Maintaining good digestive health can help prevent colorectal cancer, so it is essential to raise awareness and increase knowledge about the early diagnosis and treatment of gastrointestinal conditions.
“Prevention begins inside,” said Arturo Vázquez, medical director of the Mexican pharmaceutical company Asofarma, on the occasion of World Digestive Health Day, which is commemorated on May 29.
According to the World Gastroenterology Organization (WGO), a third of the world’s population has some digestive symptoms, which limits people’s quality of life and puts them at risk for more serious problems such as cancer. colorectal.
A clinical survey on gastrointestinal symptoms in Mexico revealed that gastroesophageal reflux disease is the leading cause of gastrointestinal consultation.
While constipation occurs in more than 50% of older adults and irritable bowel syndrome affects people between the third and fourth decade of economically productive life.
According to data from the International Center for Research on Cancer of the World Health Organization (WHO), three of the seven cancers responsible for the highest number of deaths in the world in 2020 were of the digestive system: colorectal, stomach and liver.

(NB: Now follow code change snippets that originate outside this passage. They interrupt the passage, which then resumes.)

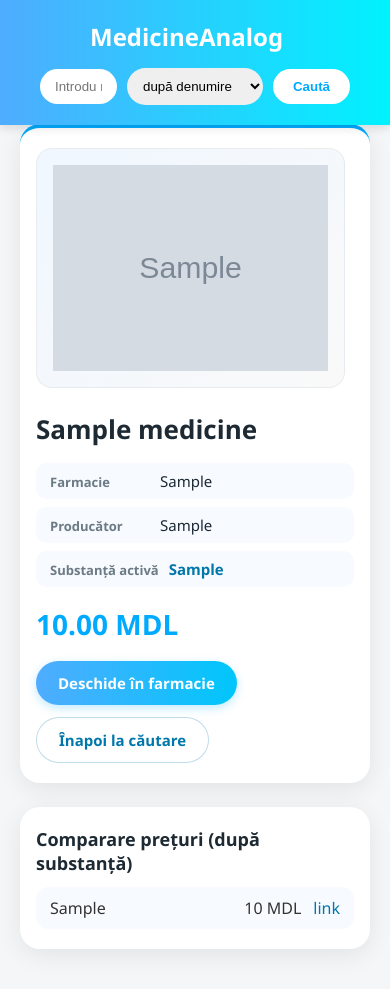
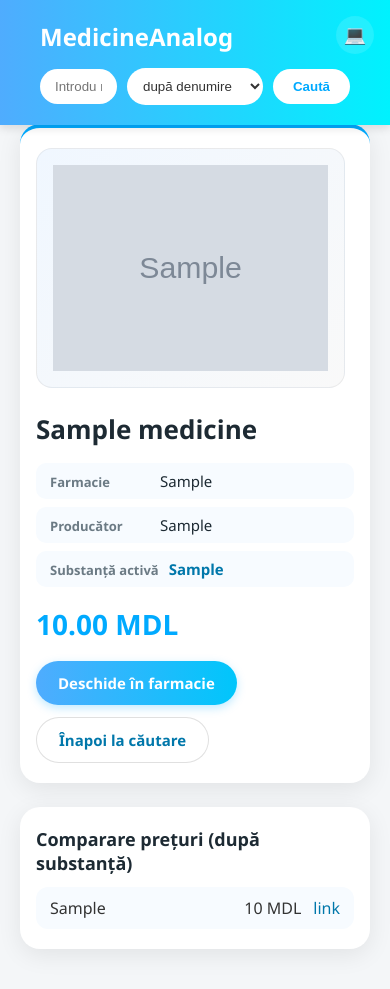
Before and after one commit to CapsamunStepan/MedicineAnalog, a Django app: page /medicine/1/ in a window 390 px wide. Run offline with Django 5.2, Linux system fonts and the light colour scheme; tables that the repository leaves empty hold one stand-in row (values such as "Sample post"); grey boxes marked "Sample" are stand-in pictures.

Commit message:
feat: add dark theme

```diff
--- a/meds/static/meds/css/styles.css
+++ b/meds/static/meds/css/styles.css
@@ -1,18 +1,119 @@
-/* Сброс стилей для кросс-браузерности */
+/* ===== CSS Variables (Light theme) ===== */
+:root {
+    --bg: #f4f6f8;
+    --text: #333;
+    --text-heading: #1d2a33;
+    --text-secondary: #2f3f4a;
+    --text-muted: #6b7a84;
+    --text-dim: #56636c;
+    --text-card: #40525d;
+
+    --surface: #fff;
+    --surface-alt: #f7fbff;
+    --surface-hover: #f3fbff;
+    --surface-img: #f9f9f9;
+
+    --border: rgba(0, 0, 0, 0.06);
+    --border-light: rgba(0, 0, 0, 0.04);
+    --border-medium: rgba(0, 0, 0, 0.08);
+    --border-strong: rgba(0, 0, 0, 0.12);
+
+    --shadow-sm: 0 2px 6px rgba(0, 0, 0, 0.06);
+    --shadow-md: 0 4px 12px rgba(0, 0, 0, 0.06);
+    --shadow-lg: 0 6px 20px rgba(0, 0, 0, 0.06);
+    --shadow-card: 0 4px 12px rgba(0, 0, 0, 0.1);
+    --shadow-card-hover: 0 12px 24px rgba(0, 0, 0, 0.15);
+    --shadow-dropdown: 0 12px 30px rgba(0, 0, 0, 0.14);
+
+    --accent: #00aaff;
+    --accent-dark: #0077aa;
+    --accent-gradient: linear-gradient(90deg, #4facfe, #00f2fe);
+    --accent-gradient-btn: linear-gradient(90deg, #4facfe, #00c6fb);
+    --accent-shadow: rgba(0, 170, 255, 0.25);
+    --accent-shadow-strong: rgba(0, 170, 255, 0.35);
+    --accent-bg: #e6f7ff;
+    --accent-bg-soft: #f0f7ff;
+
+    --hero-gradient: linear-gradient(135deg, rgba(79, 172, 254, 0.18), rgba(0, 242, 254, 0.12));
+    --tip-bg: rgba(255, 255, 255, 0.85);
+    --tab-count-bg: rgba(0, 0, 0, 0.08);
+
+    --img-gradient: linear-gradient(135deg, #f0f7ff, #f9f9f9);
+
+    --header-bg: linear-gradient(90deg, #4facfe, #00f2fe);
+    --header-input-bg: #fff;
+    --header-input-color: #333;
+    --header-btn-bg: #fff;
+    --header-btn-color: #00aaff;
+    --header-btn-hover: #e6f7ff;
+}
+
+/* ===== Dark theme ===== */
+[data-theme="dark"] {
+    --bg: #0f1318;
+    --text: #d4dae0;
+    --text-heading: #e8ecf0;
+    --text-secondary: #b0bcc6;
+    --text-muted: #7a8a96;
+    --text-dim: #6a7a86;
+    --text-card: #9aacb8;
+
+    --surface: #1a2028;
+    --surface-alt: #1e2630;
+    --surface-hover: #242e38;
+    --surface-img: #1e2630;
+
+    --border: rgba(255, 255, 255, 0.06);
+    --border-light: rgba(255, 255, 255, 0.04);
+    --border-medium: rgba(255, 255, 255, 0.08);
+    --border-strong: rgba(255, 255, 255, 0.12);
+
+    --shadow-sm: 0 2px 6px rgba(0, 0, 0, 0.2);
+    --shadow-md: 0 4px 12px rgba(0, 0, 0, 0.25);
+    --shadow-lg: 0 6px 20px rgba(0, 0, 0, 0.3);
+    --shadow-card: 0 4px 12px rgba(0, 0, 0, 0.3);
+    --shadow-card-hover: 0 12px 24px rgba(0, 0, 0, 0.4);
+    --shadow-dropdown: 0 12px 30px rgba(0, 0, 0, 0.4);
+
+    --accent: #3db8ff;
+    --accent-dark: #6ccfff;
+    --accent-gradient: linear-gradient(90deg, #2a8fd4, #00b8d4);
+    --accent-gradient-btn: linear-gradient(90deg, #2a8fd4, #009ec4);
+    --accent-shadow: rgba(0, 140, 220, 0.3);
+    --accent-shadow-strong: rgba(0, 140, 220, 0.45);
+    --accent-bg: rgba(0, 170, 255, 0.12);
+    --accent-bg-soft: rgba(0, 170, 255, 0.06);
+
+    --hero-gradient: linear-gradient(135deg, rgba(42, 143, 212, 0.15), rgba(0, 184, 212, 0.08));
+    --tip-bg: rgba(30, 38, 48, 0.9);
+    --tab-count-bg: rgba(255, 255, 255, 0.08);
+
+    --img-gradient: linear-gradient(135deg, #1e2630, #242e38);
+
+    --header-bg: linear-gradient(90deg, #1a3a5c, #143040);
+    --header-input-bg: #1a2028;
+    --header-input-color: #d4dae0;
+    --header-btn-bg: rgba(255, 255, 255, 0.1);
+    --header-btn-color: #6ccfff;
+    --header-btn-hover: rgba(255, 255, 255, 0.15);
+}
+
+/* ===== Reset ===== */
 * {
     margin: 0;
     padding: 0;
     box-sizing: border-box;
 }
 
-/* Основной фон и шрифт */
 body {
     font-family: 'Segoe UI', Tahoma, Geneva, Verdana, sans-serif;
-    background-color: #f4f6f8;
-    color: #333;
-    padding-top: 100px; /* чтобы контент не залезал под header */
+    background-color: var(--bg);
+    color: var(--text);
+    padding-top: 100px;
+    transition: background-color 0.3s, color 0.3s;
 }
 
+/* ===== Hero ===== */
 .hero {
     padding: 10px 20px 0 20px;
 }
@@ -134,32 +232,57 @@ header .search-form input {
     border: none;
     width: 500px;
     outline: none;
+    background: var(--header-input-bg);
+    color: var(--header-input-color);
 }
 
 header .search-form button {
     padding: 10px 20px;
     border-radius: 30px;
     border: none;
-    background-color: white;
-    color: #00aaff;
+    background-color: var(--header-btn-bg);
+    color: var(--header-btn-color);
     cursor: pointer;
     transition: all 0.3s ease;
     font-weight: bold;
 }
 
 header .search-form button:hover {
-    background-color: #e6f7ff;
+    background-color: var(--header-btn-hover);
 }
 
+/* ===== Theme toggle ===== */
+.theme-toggle {
+    margin-left: auto;
+    flex-shrink: 0;
+    background: rgba(255, 255, 255, 0.12);
+    border: none;
+    border-radius: 999px;
+    width: 38px;
+    height: 38px;
+    display: flex;
+    align-items: center;
+    justify-content: center;
+    font-size: 18px;
+    line-height: 1;
+    cursor: pointer;
+    transition: background 0.2s;
+}
+
+.theme-toggle:hover {
+    background: rgba(255, 255, 255, 0.22);
+}
+
+/* ===== Suggestions dropdown ===== */
 .suggestions {
     position: absolute;
     top: 52px;
     left: 0;
     width: 100%;
-    background: white;
+    background: var(--surface);
     border-radius: 16px;
-    border: 1px solid rgba(0, 0, 0, 0.08);
-    box-shadow: 0 12px 30px rgba(0, 0, 0, 0.14);
+    border: 1px solid var(--border-medium);
+    box-shadow: var(--shadow-dropdown);
     overflow: hidden;
     z-index: 2000;
 }
@@ -273,8 +397,11 @@ header .search-form button:hover {
     border-radius: 30px;
     border: none;
     outline: none;
+    background: var(--header-input-bg);
+    color: var(--header-input-color);
 }
 
+/* ===== Chips ===== */
 .analog-chips {
     display: flex;
     gap: 10px;
@@ -405,37 +533,37 @@ header .search-form button:hover {
     display: inline-block;
     padding: 12px 22px;
     border-radius: 999px;
-    background: linear-gradient(90deg, #4facfe, #00c6fb);
+    background: var(--accent-gradient-btn);
     color: white;
     text-decoration: none;
     font-weight: 600;
     font-size: 15px;
     transition: transform 0.2s, box-shadow 0.2s;
-    box-shadow: 0 3px 10px rgba(0, 170, 255, 0.25);
+    box-shadow: 0 3px 10px var(--accent-shadow);
 }
 
 .btn:hover {
     transform: translateY(-2px);
-    box-shadow: 0 6px 16px rgba(0, 170, 255, 0.35);
+    box-shadow: 0 6px 16px var(--accent-shadow-strong);
 }
 
 .btn.secondary {
-    background: white;
-    color: #0077aa;
-    border: 1.5px solid rgba(0, 119, 170, 0.25);
+    background: var(--surface);
+    color: var(--accent-dark);
+    border: 1.5px solid var(--border-strong);
     box-shadow: none;
 }
 
 .btn.secondary:hover {
-    background: #f0f7ff;
+    background: var(--accent-bg-soft);
     transform: translateY(-2px);
-    box-shadow: 0 4px 12px rgba(0, 0, 0, 0.06);
+    box-shadow: var(--shadow-md);
 }
 
 .detail-subtitle {
     font-size: 18px;
     margin-bottom: 12px;
-    color: #1d2a33;
+    color: var(--text-heading);
 }
 
 .price-compare {
@@ -777,4 +901,15 @@ header .search-form button:hover {
     .medicine-grid {
         padding: 0 10px 30px 10px;
     }
+
+    .theme-toggle {
+        position: absolute;
+        top: 16px;
+        right: 16px;
+        margin-left: 0;
+    }
+
+    .logo a {
+        margin: 0;
+    }
 }
--- /dev/null
+++ b/meds/static/meds/js/theme.js
@@ -0,0 +1,41 @@
+(() => {
+  const STORAGE_KEY = "ma-theme";
+  const CYCLE = ["light", "dark", "system"];
+  const ICONS = { light: "\u2600\uFE0F", dark: "\uD83C\uDF19", system: "\uD83D\uDCBB" };
+  const TITLES = { light: "Светлая тема", dark: "Тёмная тема", system: "Как в системе" };
+
+  function getPreferred() {
+    return localStorage.getItem(STORAGE_KEY) || "system";
+  }
+
+  function resolveTheme(mode) {
+    if (mode === "system") {
+      return window.matchMedia("(prefers-color-scheme: dark)").matches ? "dark" : "light";
+    }
+    return mode;
+  }
+
+  function apply(mode) {
+    document.documentElement.setAttribute("data-theme", resolveTheme(mode));
+    document.querySelectorAll(".theme-toggle").forEach((btn) => {
+      btn.innerHTML = ICONS[mode];
+      btn.title = TITLES[mode];
+      btn.dataset.mode = mode;
+    });
+  }
+
+  apply(getPreferred());
+
+  window.matchMedia("(prefers-color-scheme: dark)").addEventListener("change", () => {
+    if (getPreferred() === "system") apply("system");
+  });
+
+  document.addEventListener("click", (e) => {
+    const btn = e.target.closest(".theme-toggle");
+    if (!btn) return;
+    const current = getPreferred();
+    const next = CYCLE[(CYCLE.indexOf(current) + 1) % CYCLE.length];
+    localStorage.setItem(STORAGE_KEY, next);
+    apply(next);
+  });
+})();
--- a/meds/templates/meds/medicine_detail.html
+++ b/meds/templates/meds/medicine_detail.html
@@ -5,6 +5,11 @@
     <meta charset="UTF-8">
     <title>{{ medicine.title }} — MedicineAnalog</title>
     <link rel="stylesheet" href="{% static 'meds/css/styles.css' %}">
+    <script>
+        (function(){var t=localStorage.getItem("ma-theme")||"system";
+        var r=t==="system"?window.matchMedia("(prefers-color-scheme:dark)").matches?"dark":"light":t;
+        document.documentElement.setAttribute("data-theme",r);})();
+    </script>
 </head>
 <body>
 <header>
@@ -23,6 +28,7 @@
         </label>
         <button type="submit">Caută</button>
     </form>
+    <button class="theme-toggle" title="Сменить тему"></button>
 </header>
 
 <main class="detail-container">
@@ -110,6 +116,7 @@
     {% endif %}
 </main>
 
+<script src="{% static 'meds/js/theme.js' %}"></script>
 <script src="{% static 'meds/js/search_suggest.js' %}"></script>
 </body>
 </html>
```
Also changed, not shown: other parts of meds/static/meds/css/styles.css (+75 -80 lines), meds/templates/meds/analogs.html (+7 -0 lines), meds/templates/meds/home.html (+7 -0 lines).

The danger, said Vázquez, is that in the early stage colorectal cancer is asymptomatic. Even until the intermediate stage when symptoms such as changes in the frequency and consistency of bowel movements, abdominal pain, blood when defecating and weight loss, among others.
Cancer is one of the leading causes of death worldwide with nearly 10 million deaths in 2020.
It is estimated that the colorectal alone causes about 700,000 deaths and presents more than 1.4 million cases annually in the world.
In Mexico, about 14,500 cases of this type of cancer were reported in 2020.
The expert explained that the best way to detect colorectal cancer early is colonoscopy “because it saves lives, detects precursor lesions such as polyps and allows the detection of early stage cancer.”
He explained that the success of a good diagnosis of colorectal cancer through colonoscopy is the previous preparation of the patient with a complete intestinal cleansing so that the endoscopist can observe all the tissue of the colon and rectum.
And he praised the importance of the interior of the colon being completely clean for the early diagnosis of colorectal cancer, which, when diagnosed in stage one, “has a survival rate of 83% at five years,” he concluded.